12:14pm PT by Lacey Rose
Inside Shonda Rhimes' First Netflix Series 'Bridgerton': "We're Not Making Your Grandmother's Period Piece"
At long last, Shondaland is readying its landing in the streaming era.
Up first, from Shonda Rhimes' nine-figure Netflix deal is Bridgerton, a sweeping Regency-era period piece set to debut Christmas Day on the service. Though the project bears Shondaland vet Chris Van Dusen's name as its creator and showrunner, it was Rhimes who found and quickly devoured the popular romance novels on which the series is based.
"I remember I was almost scaring people, like, 'We have to get these crazy romance novels -- they're hot and they're sexy and they're really interesting,'" says Rhimes.
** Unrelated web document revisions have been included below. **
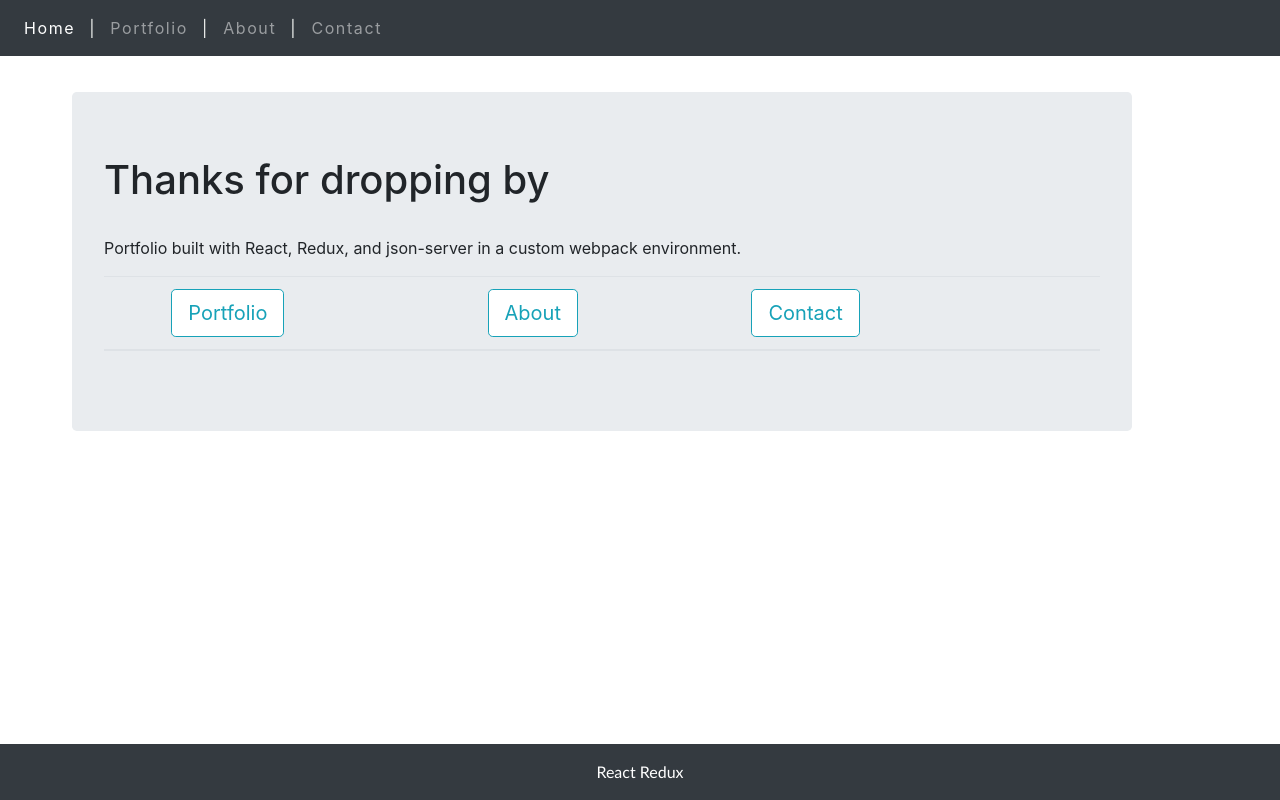
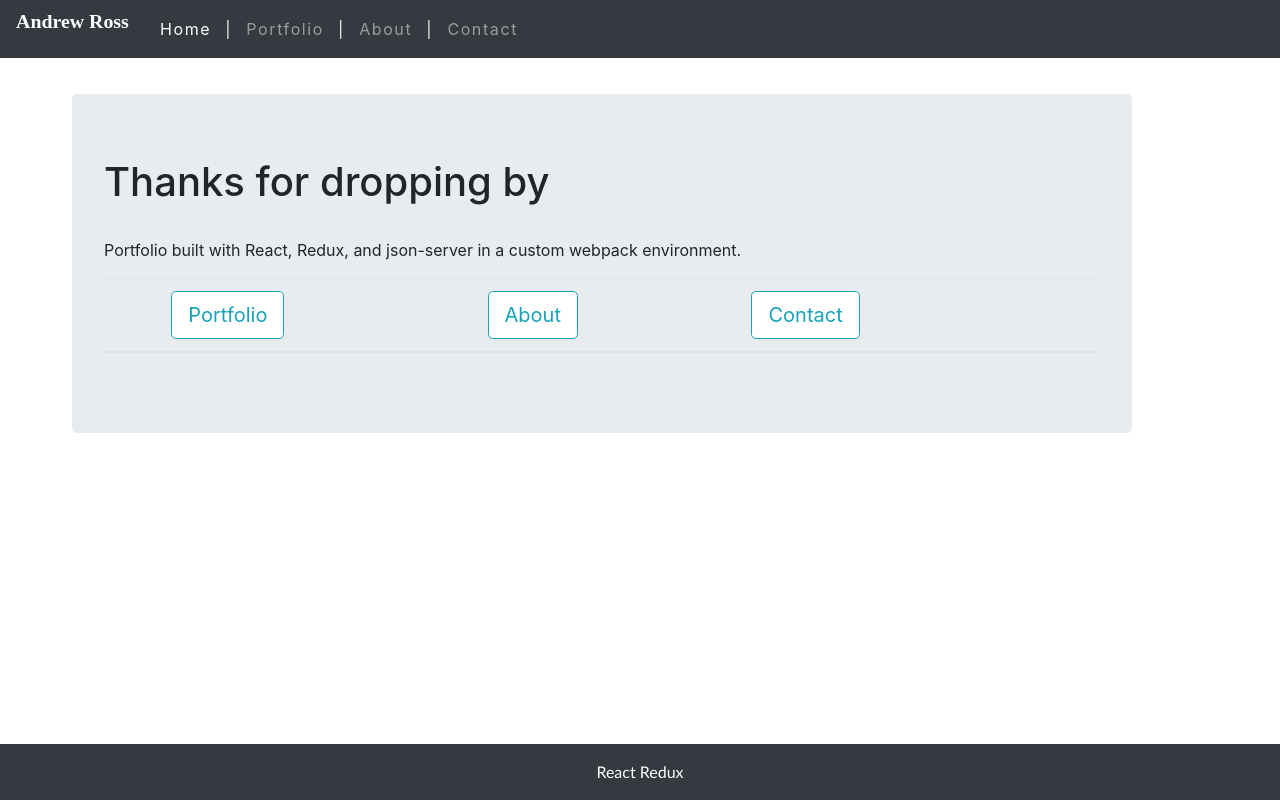
Before and after one commit to DopamineDriven/redux-portfolio, a React app: page / in a window 1280 px wide. Built offline with nearby package versions, Linux system fonts and the light colour scheme.

Commit message:
configuring webpack with additional loaders

```diff
--- a/package.json
+++ b/package.json
@@ -56,6 +56,7 @@
     "eslint-plugin-import": "^2.20.2",
     "eslint-plugin-react": "^7.19.0",
     "fetch-mock": "^9.4.0",
+    "file-loader": "^6.0.0",
     "html-webpack-plugin": "^4.2.0",
     "http-server": "^0.12.3",
     "jest": "^25.4.0",
@@ -69,6 +70,7 @@
     "redux-mock-store": "^1.5.4",
     "rimraf": "^3.0.2",
     "style-loader": "^1.2.0",
+    "svg-inline-loader": "^0.8.2",
     "webpack": "^4.43.0",
     "webpack-bundle-analyzer": "^3.7.0",
     "webpack-cli": "^3.3.11",
--- a/src/components/navbar/Navbar.jsx
+++ b/src/components/navbar/Navbar.jsx
@@ -3,6 +3,7 @@ import './Navbar.css';
 // import Container from '../Container/Container.jsx'
 // import ReactLogo from '../images/Logo.png';
 import { NavLink } from 'react-router-dom';
+import logo from '../../assets/logo.svg';
 
 const Navbar = () => {
     const activeStyle = { color: "#ffffff" }
@@ -11,11 +12,11 @@ const Navbar = () => {
   return (
       <React.Fragment>
         <nav className="navbar navbar-expand-md navbar-dark sticky-top bg-dark">
-            {/* <NavLink
+            <NavLink
                 to="/"
                 className="navbar-brand">
-                <img src={ReactLogo} alt="react" className="img-fluid" height="99.66px" width="99.6px"/>
-            </NavLink> */}
+                <img src={logo} alt="logo" className="mb-3 app-logo" width="120px"/>
+            </NavLink>
 
             {/* <button
                 className="navbar-toggler"
--- a/webpack.config.dev.js
+++ b/webpack.config.dev.js
@@ -41,6 +41,14 @@ module.exports = {
                 test: /\.(js|jsx)$/,
                 exclude: /node_modules/,
                 use: ["babel-loader", "eslint-loader"]
+            },
+            {
+                test: /\.svg$/,
+                use: ["svg-inline-loader"]
+            },
+            {
+                test: /\.(png|svg|jpg|gif)$/,
+                use: ["file-loader"]
             },
             {
                 test: /(\.css)$/,
```
Also changed, not shown: src/assets/logo.svg (renamed from src/logo.svg), 1 other file (tests, documents, lock files or other folders).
That the multi-book collection from author Julia Quinn had an expansive web of characters and entry points as well as a fervent international fanbase made Rhimes that much more confident in its streaming potential.
Still, Rhimes' longtime producing partner Betsy Beers and Netflix's co-CEO Ted Sarandos both acknowledge that they were initially skeptical, in part because it was a genre neither had dabbled much in. "And I was clearly, totally and absolutely wrong," says Beers with a laugh.
As for Van Dusen, he wasn't expecting for a massive period piece to land on his plate, having spent his entire career prior devoted to hospital dramas (Grey's Anatomy) and political intrigue series (Scandal). "I'll admit I had to look over my shoulder, like, 'Is she really talking to me?'" he says of the initial conversation with Rhimes, who sat him down in her office and suggested he'd be perfect to run the series. "But Shonda seems to have an innate ability to see things that other people don't see, even in themselves."
Of course, Van Dusen would need to get busy, having not yet read the Bridgerton book series. He did so immediately and fell in love with the stories. "They had all elements I love: romance, sexiness and intrigue," he says, "all of this with a super funny, delightful family at its heart." And with Rhimes attached, the TV adaptation -- which would be shot across the pond in the U.K. -- was bound to be inclusive in its casting, fresh in its look and timely in its storylines as well.
"Period shows tend to be a little conservative and a little traditional," says the showrunner, who reveals his marching orders were to make this effort as relatable to a modern audience as possible, something he was able to do through explorations of race, gender, sexuality and class.
Put another way, per Van Dusen: "We're not making your grandmother's period show."